> _WHAT THE EXERCISE ASKS_:
Search for the word "container" in the entries. Each line that holds it should be copied.
◆ ◆ ◆
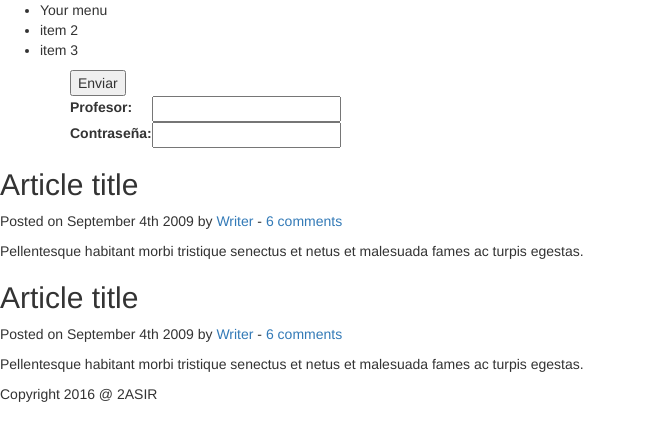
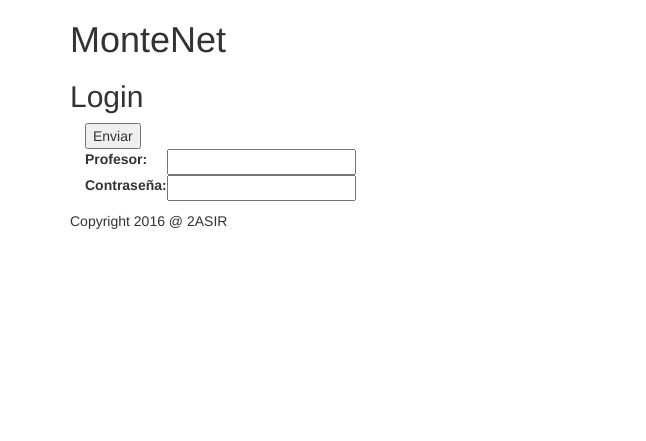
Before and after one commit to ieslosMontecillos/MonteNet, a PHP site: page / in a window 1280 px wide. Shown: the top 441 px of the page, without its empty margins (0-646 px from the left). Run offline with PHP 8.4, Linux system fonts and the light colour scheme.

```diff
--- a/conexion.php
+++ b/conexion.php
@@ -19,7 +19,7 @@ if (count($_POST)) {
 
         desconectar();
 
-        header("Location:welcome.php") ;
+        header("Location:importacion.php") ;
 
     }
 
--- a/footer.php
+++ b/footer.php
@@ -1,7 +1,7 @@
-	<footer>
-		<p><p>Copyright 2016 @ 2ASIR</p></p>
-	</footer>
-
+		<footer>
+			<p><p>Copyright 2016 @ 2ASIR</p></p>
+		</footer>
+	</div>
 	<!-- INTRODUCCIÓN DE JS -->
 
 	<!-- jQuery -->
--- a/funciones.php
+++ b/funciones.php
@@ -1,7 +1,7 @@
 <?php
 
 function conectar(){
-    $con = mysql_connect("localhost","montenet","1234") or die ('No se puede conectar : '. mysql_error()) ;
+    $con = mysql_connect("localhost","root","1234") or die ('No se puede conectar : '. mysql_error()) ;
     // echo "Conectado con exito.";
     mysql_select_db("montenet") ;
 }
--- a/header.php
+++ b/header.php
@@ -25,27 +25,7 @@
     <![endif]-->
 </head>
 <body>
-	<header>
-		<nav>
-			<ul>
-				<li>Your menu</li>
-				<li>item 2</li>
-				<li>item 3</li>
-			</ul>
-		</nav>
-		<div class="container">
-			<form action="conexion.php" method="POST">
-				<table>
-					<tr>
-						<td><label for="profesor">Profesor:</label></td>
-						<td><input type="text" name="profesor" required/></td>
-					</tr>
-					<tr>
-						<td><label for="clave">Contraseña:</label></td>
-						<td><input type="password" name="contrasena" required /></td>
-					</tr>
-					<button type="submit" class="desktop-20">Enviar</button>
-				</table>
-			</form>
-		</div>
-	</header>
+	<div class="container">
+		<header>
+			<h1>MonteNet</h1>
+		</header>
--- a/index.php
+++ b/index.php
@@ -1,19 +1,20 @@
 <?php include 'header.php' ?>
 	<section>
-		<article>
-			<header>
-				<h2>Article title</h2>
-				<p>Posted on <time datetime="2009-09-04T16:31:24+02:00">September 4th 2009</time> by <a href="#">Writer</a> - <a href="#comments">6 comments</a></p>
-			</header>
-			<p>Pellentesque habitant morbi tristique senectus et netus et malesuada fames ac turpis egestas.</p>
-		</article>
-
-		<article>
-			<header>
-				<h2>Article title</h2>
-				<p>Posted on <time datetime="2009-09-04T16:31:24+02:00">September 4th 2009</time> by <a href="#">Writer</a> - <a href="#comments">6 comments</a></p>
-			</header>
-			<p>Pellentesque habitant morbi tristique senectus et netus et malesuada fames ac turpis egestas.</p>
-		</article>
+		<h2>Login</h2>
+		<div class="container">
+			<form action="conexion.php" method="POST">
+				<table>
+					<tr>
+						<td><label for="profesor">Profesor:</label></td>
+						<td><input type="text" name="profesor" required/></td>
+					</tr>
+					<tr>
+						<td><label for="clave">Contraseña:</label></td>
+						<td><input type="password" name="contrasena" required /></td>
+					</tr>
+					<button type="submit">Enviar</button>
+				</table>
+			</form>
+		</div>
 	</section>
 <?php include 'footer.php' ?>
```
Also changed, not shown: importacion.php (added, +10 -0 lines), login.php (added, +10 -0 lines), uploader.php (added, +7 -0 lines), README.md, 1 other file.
◆ ◆ ◆
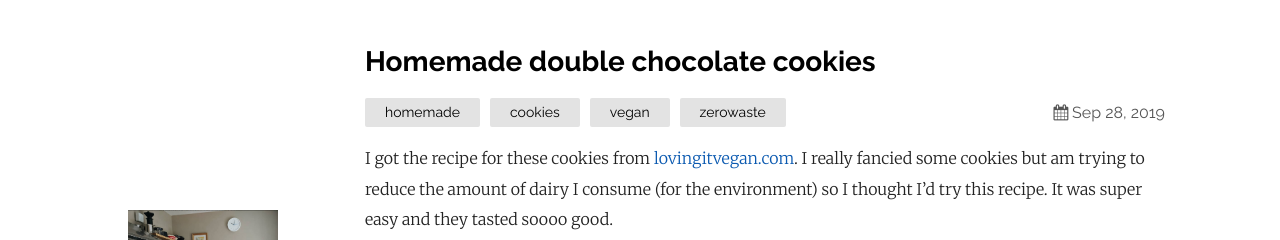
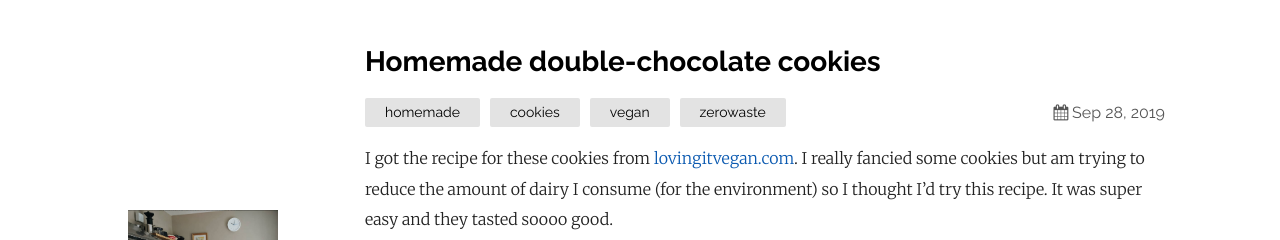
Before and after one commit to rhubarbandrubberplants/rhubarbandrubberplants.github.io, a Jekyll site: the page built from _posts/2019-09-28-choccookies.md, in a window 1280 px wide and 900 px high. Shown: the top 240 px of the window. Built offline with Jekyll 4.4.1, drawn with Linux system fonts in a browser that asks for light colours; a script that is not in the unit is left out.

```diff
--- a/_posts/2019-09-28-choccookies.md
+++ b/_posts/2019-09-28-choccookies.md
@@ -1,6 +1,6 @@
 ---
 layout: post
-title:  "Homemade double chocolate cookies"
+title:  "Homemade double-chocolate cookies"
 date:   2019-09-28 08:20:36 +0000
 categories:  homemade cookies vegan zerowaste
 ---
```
◆ ◆ ◆
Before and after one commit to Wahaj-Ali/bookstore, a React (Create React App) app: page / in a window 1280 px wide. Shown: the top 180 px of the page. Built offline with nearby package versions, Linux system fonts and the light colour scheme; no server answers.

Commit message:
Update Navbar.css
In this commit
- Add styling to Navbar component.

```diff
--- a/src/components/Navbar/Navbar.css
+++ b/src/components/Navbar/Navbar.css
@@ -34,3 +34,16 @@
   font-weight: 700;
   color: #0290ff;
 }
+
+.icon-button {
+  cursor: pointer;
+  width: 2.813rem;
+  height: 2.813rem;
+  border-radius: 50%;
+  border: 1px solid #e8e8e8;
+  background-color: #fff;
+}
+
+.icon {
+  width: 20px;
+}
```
◆ ◆ ◆
> _ANSWER BOX_:
-		<div class="container">
+	<div class="container">
+		<div class="container">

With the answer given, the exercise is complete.